Dataset records:
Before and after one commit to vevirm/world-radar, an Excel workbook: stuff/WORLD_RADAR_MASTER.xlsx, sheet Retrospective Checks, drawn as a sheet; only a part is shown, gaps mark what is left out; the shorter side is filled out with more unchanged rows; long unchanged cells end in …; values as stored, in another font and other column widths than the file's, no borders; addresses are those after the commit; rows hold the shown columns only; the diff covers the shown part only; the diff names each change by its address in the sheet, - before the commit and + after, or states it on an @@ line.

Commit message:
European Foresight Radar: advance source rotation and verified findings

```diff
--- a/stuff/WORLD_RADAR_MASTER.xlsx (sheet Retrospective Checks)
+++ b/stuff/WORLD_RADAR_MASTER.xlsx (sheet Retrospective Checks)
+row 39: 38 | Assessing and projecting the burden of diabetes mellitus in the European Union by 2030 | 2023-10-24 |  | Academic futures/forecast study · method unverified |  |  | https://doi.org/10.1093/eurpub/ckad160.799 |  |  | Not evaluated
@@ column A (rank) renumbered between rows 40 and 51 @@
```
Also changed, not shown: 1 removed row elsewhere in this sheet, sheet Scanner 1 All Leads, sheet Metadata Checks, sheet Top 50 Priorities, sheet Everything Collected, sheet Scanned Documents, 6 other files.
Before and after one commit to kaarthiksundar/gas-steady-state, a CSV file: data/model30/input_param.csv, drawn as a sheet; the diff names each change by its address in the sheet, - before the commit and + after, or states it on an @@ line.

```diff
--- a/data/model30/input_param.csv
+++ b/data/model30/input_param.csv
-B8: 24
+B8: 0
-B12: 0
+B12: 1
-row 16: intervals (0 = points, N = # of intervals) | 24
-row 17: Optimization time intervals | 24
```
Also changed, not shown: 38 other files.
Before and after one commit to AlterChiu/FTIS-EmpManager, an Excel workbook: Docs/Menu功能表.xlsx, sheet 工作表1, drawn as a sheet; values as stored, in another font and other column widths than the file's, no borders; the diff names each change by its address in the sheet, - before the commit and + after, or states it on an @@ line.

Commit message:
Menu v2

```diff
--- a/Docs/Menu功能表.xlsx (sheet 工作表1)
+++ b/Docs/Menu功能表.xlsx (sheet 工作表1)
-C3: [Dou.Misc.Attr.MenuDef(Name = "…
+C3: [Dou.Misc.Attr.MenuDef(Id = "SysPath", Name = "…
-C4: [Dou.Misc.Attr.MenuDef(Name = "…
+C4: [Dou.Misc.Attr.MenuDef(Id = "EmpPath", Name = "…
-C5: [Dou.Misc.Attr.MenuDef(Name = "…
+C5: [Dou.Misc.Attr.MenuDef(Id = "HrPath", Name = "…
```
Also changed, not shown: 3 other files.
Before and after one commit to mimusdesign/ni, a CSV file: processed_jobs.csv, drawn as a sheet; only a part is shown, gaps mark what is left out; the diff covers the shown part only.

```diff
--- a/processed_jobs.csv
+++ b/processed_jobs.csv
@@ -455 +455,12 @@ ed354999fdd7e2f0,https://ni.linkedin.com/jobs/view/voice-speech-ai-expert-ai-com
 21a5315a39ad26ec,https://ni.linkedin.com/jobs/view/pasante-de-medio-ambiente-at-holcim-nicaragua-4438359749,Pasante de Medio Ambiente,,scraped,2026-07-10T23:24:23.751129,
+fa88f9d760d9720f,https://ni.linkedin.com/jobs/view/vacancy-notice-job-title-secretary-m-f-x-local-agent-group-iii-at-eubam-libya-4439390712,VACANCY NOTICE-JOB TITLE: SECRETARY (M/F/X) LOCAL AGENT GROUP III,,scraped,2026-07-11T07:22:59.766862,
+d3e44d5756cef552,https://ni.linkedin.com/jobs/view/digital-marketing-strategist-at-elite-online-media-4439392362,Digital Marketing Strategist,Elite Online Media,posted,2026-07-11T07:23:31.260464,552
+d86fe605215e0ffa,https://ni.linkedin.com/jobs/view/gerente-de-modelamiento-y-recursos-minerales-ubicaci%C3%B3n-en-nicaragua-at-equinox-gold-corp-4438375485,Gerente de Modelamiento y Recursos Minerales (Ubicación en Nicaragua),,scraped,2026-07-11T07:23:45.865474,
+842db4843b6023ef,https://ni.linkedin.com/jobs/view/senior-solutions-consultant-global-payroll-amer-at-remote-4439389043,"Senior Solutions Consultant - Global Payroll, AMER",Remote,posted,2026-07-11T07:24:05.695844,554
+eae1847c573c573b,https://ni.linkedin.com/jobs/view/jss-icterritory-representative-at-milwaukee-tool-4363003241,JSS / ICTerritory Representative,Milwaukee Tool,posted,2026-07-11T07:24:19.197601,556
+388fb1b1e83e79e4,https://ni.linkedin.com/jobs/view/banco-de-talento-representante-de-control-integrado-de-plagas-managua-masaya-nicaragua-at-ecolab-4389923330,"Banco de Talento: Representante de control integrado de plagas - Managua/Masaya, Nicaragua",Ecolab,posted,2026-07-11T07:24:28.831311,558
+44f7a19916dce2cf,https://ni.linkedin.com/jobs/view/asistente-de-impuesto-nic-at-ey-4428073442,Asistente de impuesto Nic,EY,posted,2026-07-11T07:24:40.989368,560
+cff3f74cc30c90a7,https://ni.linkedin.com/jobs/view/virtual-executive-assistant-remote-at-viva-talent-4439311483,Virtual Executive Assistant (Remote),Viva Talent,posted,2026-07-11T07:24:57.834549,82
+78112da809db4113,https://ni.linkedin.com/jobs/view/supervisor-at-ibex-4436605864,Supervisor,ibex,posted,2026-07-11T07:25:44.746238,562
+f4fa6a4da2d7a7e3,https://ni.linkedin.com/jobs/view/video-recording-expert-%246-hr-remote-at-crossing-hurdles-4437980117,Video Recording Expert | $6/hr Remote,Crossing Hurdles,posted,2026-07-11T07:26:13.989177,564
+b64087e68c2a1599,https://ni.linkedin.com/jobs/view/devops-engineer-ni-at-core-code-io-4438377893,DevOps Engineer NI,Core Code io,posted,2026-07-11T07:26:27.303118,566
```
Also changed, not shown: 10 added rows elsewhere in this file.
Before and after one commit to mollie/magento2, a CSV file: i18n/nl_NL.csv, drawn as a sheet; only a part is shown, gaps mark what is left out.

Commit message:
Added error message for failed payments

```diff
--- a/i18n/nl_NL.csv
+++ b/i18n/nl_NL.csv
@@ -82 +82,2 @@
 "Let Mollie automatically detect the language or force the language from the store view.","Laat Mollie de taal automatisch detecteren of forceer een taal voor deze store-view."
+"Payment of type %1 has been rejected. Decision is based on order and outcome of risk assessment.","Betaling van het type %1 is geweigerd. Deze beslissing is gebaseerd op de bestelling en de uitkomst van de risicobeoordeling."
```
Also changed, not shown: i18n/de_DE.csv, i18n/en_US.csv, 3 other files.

**EXERCISE DESCRIPTION:**
Print every record above. Keep each one exactly as it is.

**SOLUTION FOR THIS PROBLEM:**
Before and after one commit to vevirm/world-radar, an Excel workbook: stuff/WORLD_RADAR_MASTER.xlsx, sheet Retrospective Checks, drawn as a sheet; only a part is shown, gaps mark what is left out; the shorter side is filled out with more unchanged rows; long unchanged cells end in …; values as stored, in another font and other column widths than the file's, no borders; addresses are those after the commit; rows hold the shown columns only; the diff covers the shown part only; the diff names each change by its address in the sheet, - before the commit and + after, or states it on an @@ line.

Commit message:
European Foresight Radar: advance source rotation and verified findings

```diff
--- a/stuff/WORLD_RADAR_MASTER.xlsx (sheet Retrospective Checks)
+++ b/stuff/WORLD_RADAR_MASTER.xlsx (sheet Retrospective Checks)
+row 39: 38 | Assessing and projecting the burden of diabetes mellitus in the European Union by 2030 | 2023-10-24 |  | Academic futures/forecast study · method unverified |  |  | https://doi.org/10.1093/eurpub/ckad160.799 |  |  | Not evaluated
@@ column A (rank) renumbered between rows 40 and 51 @@
```
Also changed, not shown: 1 removed row elsewhere in this sheet, sheet Scanner 1 All Leads, sheet Metadata Checks, sheet Top 50 Priorities, sheet Everything Collected, sheet Scanned Documents, 6 other files.
Before and after one commit to kaarthiksundar/gas-steady-state, a CSV file: data/model30/input_param.csv, drawn as a sheet; the diff names each change by its address in the sheet, - before the commit and + after, or states it on an @@ line.

```diff
--- a/data/model30/input_param.csv
+++ b/data/model30/input_param.csv
-B8: 24
+B8: 0
-B12: 0
+B12: 1
-row 16: intervals (0 = points, N = # of intervals) | 24
-row 17: Optimization time intervals | 24
```
Also changed, not shown: 38 other files.
Before and after one commit to AlterChiu/FTIS-EmpManager, an Excel workbook: Docs/Menu功能表.xlsx, sheet 工作表1, drawn as a sheet; values as stored, in another font and other column widths than the file's, no borders; the diff names each change by its address in the sheet, - before the commit and + after, or states it on an @@ line.

Commit message:
Menu v2

```diff
--- a/Docs/Menu功能表.xlsx (sheet 工作表1)
+++ b/Docs/Menu功能表.xlsx (sheet 工作表1)
-C3: [Dou.Misc.Attr.MenuDef(Name = "…
+C3: [Dou.Misc.Attr.MenuDef(Id = "SysPath", Name = "…
-C4: [Dou.Misc.Attr.MenuDef(Name = "…
+C4: [Dou.Misc.Attr.MenuDef(Id = "EmpPath", Name = "…
-C5: [Dou.Misc.Attr.MenuDef(Name = "…
+C5: [Dou.Misc.Attr.MenuDef(Id = "HrPath", Name = "…
```
Also changed, not shown: 3 other files.
Before and after one commit to mimusdesign/ni, a CSV file: processed_jobs.csv, drawn as a sheet; only a part is shown, gaps mark what is left out; the diff covers the shown part only.

```diff
--- a/processed_jobs.csv
+++ b/processed_jobs.csv
@@ -455 +455,12 @@ ed354999fdd7e2f0,https://ni.linkedin.com/jobs/view/voice-speech-ai-expert-ai-com
 21a5315a39ad26ec,https://ni.linkedin.com/jobs/view/pasante-de-medio-ambiente-at-holcim-nicaragua-4438359749,Pasante de Medio Ambiente,,scraped,2026-07-10T23:24:23.751129,
+fa88f9d760d9720f,https://ni.linkedin.com/jobs/view/vacancy-notice-job-title-secretary-m-f-x-local-agent-group-iii-at-eubam-libya-4439390712,VACANCY NOTICE-JOB TITLE: SECRETARY (M/F/X) LOCAL AGENT GROUP III,,scraped,2026-07-11T07:22:59.766862,
+d3e44d5756cef552,https://ni.linkedin.com/jobs/view/digital-marketing-strategist-at-elite-online-media-4439392362,Digital Marketing Strategist,Elite Online Media,posted,2026-07-11T07:23:31.260464,552
+d86fe605215e0ffa,https://ni.linkedin.com/jobs/view/gerente-de-modelamiento-y-recursos-minerales-ubicaci%C3%B3n-en-nicaragua-at-equinox-gold-corp-4438375485,Gerente de Modelamiento y Recursos Minerales (Ubicación en Nicaragua),,scraped,2026-07-11T07:23:45.865474,
+842db4843b6023ef,https://ni.linkedin.com/jobs/view/senior-solutions-consultant-global-payroll-amer-at-remote-4439389043,"Senior Solutions Consultant - Global Payroll, AMER",Remote,posted,2026-07-11T07:24:05.695844,554
+eae1847c573c573b,https://ni.linkedin.com/jobs/view/jss-icterritory-representative-at-milwaukee-tool-4363003241,JSS / ICTerritory Representative,Milwaukee Tool,posted,2026-07-11T07:24:19.197601,556
+388fb1b1e83e79e4,https://ni.linkedin.com/jobs/view/banco-de-talento-representante-de-control-integrado-de-plagas-managua-masaya-nicaragua-at-ecolab-4389923330,"Banco de Talento: Representante de control integrado de plagas - Managua/Masaya, Nicaragua",Ecolab,posted,2026-07-11T07:24:28.831311,558
+44f7a19916dce2cf,https://ni.linkedin.com/jobs/view/asistente-de-impuesto-nic-at-ey-4428073442,Asistente de impuesto Nic,EY,posted,2026-07-11T07:24:40.989368,560
+cff3f74cc30c90a7,https://ni.linkedin.com/jobs/view/virtual-executive-assistant-remote-at-viva-talent-4439311483,Virtual Executive Assistant (Remote),Viva Talent,posted,2026-07-11T07:24:57.834549,82
+78112da809db4113,https://ni.linkedin.com/jobs/view/supervisor-at-ibex-4436605864,Supervisor,ibex,posted,2026-07-11T07:25:44.746238,562
+f4fa6a4da2d7a7e3,https://ni.linkedin.com/jobs/view/video-recording-expert-%246-hr-remote-at-crossing-hurdles-4437980117,Video Recording Expert | $6/hr Remote,Crossing Hurdles,posted,2026-07-11T07:26:13.989177,564
+b64087e68c2a1599,https://ni.linkedin.com/jobs/view/devops-engineer-ni-at-core-code-io-4438377893,DevOps Engineer NI,Core Code io,posted,2026-07-11T07:26:27.303118,566
```
Also changed, not shown: 10 added rows elsewhere in this file.
Before and after one commit to mollie/magento2, a CSV file: i18n/nl_NL.csv, drawn as a sheet; only a part is shown, gaps mark what is left out.

Commit message:
Added error message for failed payments

```diff
--- a/i18n/nl_NL.csv
+++ b/i18n/nl_NL.csv
@@ -82 +82,2 @@
 "Let Mollie automatically detect the language or force the language from the store view.","Laat Mollie de taal automatisch detecteren of forceer een taal voor deze store-view."
+"Payment of type %1 has been rejected. Decision is based on order and outcome of risk assessment.","Betaling van het type %1 is geweigerd. Deze beslissing is gebaseerd op de bestelling en de uitkomst van de risicobeoordeling."
```
Also changed, not shown: i18n/de_DE.csv, i18n/en_US.csv, 3 other files.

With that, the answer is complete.